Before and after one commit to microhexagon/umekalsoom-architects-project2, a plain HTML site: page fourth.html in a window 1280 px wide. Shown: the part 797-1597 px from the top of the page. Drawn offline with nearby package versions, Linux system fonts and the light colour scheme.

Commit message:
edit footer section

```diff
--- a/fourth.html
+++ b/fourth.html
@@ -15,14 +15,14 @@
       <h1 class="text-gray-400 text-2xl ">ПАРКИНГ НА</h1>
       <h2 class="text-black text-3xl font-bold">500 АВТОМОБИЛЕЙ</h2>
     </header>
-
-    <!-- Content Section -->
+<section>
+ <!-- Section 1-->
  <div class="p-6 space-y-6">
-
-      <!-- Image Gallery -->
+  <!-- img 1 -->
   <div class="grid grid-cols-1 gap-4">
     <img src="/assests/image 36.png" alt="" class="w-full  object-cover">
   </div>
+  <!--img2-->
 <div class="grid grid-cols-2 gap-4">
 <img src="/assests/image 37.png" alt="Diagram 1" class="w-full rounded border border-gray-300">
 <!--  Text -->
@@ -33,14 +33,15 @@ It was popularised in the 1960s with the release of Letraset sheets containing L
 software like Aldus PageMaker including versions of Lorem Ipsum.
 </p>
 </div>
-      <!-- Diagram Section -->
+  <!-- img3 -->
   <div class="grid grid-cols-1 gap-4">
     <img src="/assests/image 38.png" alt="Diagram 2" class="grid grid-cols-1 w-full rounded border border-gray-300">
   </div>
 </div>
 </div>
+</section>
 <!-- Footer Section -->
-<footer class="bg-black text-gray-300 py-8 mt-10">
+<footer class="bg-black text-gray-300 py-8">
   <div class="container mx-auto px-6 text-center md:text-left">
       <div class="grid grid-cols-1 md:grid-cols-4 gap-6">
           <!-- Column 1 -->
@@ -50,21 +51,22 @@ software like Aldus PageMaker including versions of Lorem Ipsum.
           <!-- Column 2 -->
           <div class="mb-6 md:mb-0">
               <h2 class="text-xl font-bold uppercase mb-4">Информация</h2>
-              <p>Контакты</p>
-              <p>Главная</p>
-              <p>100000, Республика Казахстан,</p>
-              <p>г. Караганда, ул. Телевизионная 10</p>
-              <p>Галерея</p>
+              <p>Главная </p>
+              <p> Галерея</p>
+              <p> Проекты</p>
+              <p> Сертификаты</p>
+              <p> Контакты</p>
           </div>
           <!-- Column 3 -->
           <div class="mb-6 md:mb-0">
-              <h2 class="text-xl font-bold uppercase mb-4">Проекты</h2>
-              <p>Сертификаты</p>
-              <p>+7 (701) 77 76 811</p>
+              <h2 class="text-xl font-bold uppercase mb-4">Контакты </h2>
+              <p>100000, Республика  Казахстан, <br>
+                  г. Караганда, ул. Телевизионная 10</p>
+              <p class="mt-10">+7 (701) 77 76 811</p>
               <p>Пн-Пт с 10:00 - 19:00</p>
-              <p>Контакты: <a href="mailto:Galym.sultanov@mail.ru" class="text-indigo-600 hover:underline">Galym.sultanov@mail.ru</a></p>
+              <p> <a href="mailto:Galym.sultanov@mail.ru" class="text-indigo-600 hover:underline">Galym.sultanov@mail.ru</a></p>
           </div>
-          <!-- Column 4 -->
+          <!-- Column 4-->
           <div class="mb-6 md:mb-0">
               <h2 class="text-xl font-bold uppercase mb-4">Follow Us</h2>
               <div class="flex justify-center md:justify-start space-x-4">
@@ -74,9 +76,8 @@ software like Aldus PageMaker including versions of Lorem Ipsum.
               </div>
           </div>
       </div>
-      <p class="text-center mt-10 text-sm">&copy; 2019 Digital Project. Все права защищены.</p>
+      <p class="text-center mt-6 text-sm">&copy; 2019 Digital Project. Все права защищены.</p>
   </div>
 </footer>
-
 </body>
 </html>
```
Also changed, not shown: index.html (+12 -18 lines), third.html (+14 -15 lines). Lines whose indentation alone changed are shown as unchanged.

EXERCISE REQUIREMENTS =>
List every line above containing the word "Проекты".

RESPONSE TO THIS EXERCISE =>
+              <p> Проекты</p>
-              <h2 class="text-xl font-bold uppercase mb-4">Проекты</h2>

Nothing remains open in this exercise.